Monitoring the architecture of science: a studious, imaginative investigation of space-bound and land-based far-traveling and distant-looking orbiting and non-orbiting structures

an ongoing weekly project distributed by e-mail running from February 2009 to February 2010.


Using its new infrared-sensitive Wide Field Camera 3, NASA’s Hubble Space Telescope documents a patch of southern sky and records images of the earliest and most distant galaxies ever seen

After recording no “targets” in its observation log on November 24 and 25, the European Space Agency’s Herschel Space Observatory records nine targets on November 26 and seven targets on November 27 and 28
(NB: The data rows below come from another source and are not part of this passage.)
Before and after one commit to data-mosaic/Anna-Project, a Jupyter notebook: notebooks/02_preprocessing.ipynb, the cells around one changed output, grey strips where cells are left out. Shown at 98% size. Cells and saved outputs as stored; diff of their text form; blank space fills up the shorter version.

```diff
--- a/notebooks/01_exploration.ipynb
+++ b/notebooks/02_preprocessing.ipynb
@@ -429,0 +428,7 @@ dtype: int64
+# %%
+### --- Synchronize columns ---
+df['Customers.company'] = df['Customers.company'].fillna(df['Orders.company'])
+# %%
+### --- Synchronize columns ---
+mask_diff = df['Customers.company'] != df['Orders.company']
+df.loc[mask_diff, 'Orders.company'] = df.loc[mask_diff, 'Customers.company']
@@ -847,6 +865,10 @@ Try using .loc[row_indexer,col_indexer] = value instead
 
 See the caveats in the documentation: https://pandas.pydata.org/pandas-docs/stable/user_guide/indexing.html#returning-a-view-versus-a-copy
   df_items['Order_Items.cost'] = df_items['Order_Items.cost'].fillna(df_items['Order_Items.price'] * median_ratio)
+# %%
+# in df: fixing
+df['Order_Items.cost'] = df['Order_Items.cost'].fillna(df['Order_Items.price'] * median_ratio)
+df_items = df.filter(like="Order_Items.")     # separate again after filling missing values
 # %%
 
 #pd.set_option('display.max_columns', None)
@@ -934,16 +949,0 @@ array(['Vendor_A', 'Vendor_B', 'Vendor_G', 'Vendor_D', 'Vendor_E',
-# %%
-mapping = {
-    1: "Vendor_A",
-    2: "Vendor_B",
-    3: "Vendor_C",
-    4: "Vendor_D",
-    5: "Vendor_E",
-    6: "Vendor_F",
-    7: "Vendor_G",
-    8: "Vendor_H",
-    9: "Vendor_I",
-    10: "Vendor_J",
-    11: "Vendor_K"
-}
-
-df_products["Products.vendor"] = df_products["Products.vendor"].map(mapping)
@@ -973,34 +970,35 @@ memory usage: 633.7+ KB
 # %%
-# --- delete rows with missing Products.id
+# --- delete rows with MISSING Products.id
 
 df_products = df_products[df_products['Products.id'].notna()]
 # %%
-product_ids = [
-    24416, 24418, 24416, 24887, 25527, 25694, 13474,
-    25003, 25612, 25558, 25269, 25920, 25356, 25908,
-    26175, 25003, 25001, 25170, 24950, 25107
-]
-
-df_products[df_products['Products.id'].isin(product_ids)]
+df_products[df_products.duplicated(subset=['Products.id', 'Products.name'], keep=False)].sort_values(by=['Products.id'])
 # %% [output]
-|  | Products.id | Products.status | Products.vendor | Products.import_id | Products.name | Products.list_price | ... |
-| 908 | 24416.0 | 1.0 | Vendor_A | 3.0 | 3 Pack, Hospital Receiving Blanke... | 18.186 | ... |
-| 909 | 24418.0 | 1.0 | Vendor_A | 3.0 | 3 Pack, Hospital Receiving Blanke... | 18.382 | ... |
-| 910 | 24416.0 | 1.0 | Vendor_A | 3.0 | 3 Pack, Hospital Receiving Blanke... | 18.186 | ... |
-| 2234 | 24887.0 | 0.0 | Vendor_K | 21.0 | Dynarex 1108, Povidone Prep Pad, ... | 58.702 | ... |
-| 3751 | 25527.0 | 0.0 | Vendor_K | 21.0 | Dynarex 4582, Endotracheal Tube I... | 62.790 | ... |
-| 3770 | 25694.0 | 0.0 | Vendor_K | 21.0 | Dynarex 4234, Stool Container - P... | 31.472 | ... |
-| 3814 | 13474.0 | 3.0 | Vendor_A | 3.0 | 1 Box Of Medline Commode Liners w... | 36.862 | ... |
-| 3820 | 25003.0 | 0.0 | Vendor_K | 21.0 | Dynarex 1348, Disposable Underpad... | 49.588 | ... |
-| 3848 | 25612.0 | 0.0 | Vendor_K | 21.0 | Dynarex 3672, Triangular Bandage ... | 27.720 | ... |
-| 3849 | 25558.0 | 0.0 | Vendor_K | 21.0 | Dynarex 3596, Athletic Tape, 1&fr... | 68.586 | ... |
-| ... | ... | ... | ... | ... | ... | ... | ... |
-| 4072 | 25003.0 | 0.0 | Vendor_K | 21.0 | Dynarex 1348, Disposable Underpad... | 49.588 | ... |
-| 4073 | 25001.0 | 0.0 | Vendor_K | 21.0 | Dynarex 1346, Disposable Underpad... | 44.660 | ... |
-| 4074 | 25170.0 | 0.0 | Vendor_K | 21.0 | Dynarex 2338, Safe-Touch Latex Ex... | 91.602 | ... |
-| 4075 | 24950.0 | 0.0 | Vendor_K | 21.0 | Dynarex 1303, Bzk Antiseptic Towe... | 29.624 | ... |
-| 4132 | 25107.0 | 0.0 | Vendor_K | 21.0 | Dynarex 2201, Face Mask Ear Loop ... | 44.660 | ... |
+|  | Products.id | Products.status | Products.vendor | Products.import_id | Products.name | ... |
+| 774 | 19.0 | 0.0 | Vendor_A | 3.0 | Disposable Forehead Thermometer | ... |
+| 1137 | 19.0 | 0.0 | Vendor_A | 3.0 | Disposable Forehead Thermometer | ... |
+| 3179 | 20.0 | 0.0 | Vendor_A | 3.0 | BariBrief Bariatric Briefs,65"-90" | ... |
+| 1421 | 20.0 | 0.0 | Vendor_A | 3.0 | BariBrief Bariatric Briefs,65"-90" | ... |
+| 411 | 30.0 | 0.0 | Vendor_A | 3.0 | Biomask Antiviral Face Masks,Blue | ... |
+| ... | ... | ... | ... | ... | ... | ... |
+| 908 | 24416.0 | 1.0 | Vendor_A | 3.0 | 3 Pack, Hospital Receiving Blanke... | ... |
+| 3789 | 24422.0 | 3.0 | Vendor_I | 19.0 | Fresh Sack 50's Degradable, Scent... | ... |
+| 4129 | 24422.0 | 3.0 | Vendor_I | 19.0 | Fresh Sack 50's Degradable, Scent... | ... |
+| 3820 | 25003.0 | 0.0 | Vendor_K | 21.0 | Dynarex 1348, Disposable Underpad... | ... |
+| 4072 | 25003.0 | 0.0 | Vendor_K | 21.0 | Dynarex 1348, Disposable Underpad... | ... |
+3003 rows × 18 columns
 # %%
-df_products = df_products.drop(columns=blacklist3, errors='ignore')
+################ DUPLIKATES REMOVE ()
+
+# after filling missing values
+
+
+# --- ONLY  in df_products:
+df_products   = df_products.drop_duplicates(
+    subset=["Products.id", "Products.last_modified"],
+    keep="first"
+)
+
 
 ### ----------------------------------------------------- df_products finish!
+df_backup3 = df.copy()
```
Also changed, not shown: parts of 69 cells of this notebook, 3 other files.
Observations made with the European Space Agency’s XMM-Newton X-ray observatory suggest evidence of a new type of black hold residing on the outskirts of galaxy ESO 243-49 and weighing over 500 times the mass of the sun

As of 3:11pm PST on May 15 2009, NASA’s Spitzer Space Telescope has run out of coolant – the liquid helium keeping its instruments cool – and entered its next phase of exploration: the so-called ‘warm mission

Drifting more than 4,461,000km from Earth and communicating with a round-trip light time of 29.7 seconds, the Kepler Space Telescope is turned on: it receives a 100 degree field of view containing 14 million stars, 100,000 of which are considered “ideal candidates” for Earth-sized planet-searching

Through a series of images taken over a seven year time period, the Hubble Space Telescope tracks changes in the brightness of a beam of hot gas – called HST-1 – emerging from a black hole in elliptical galaxy M87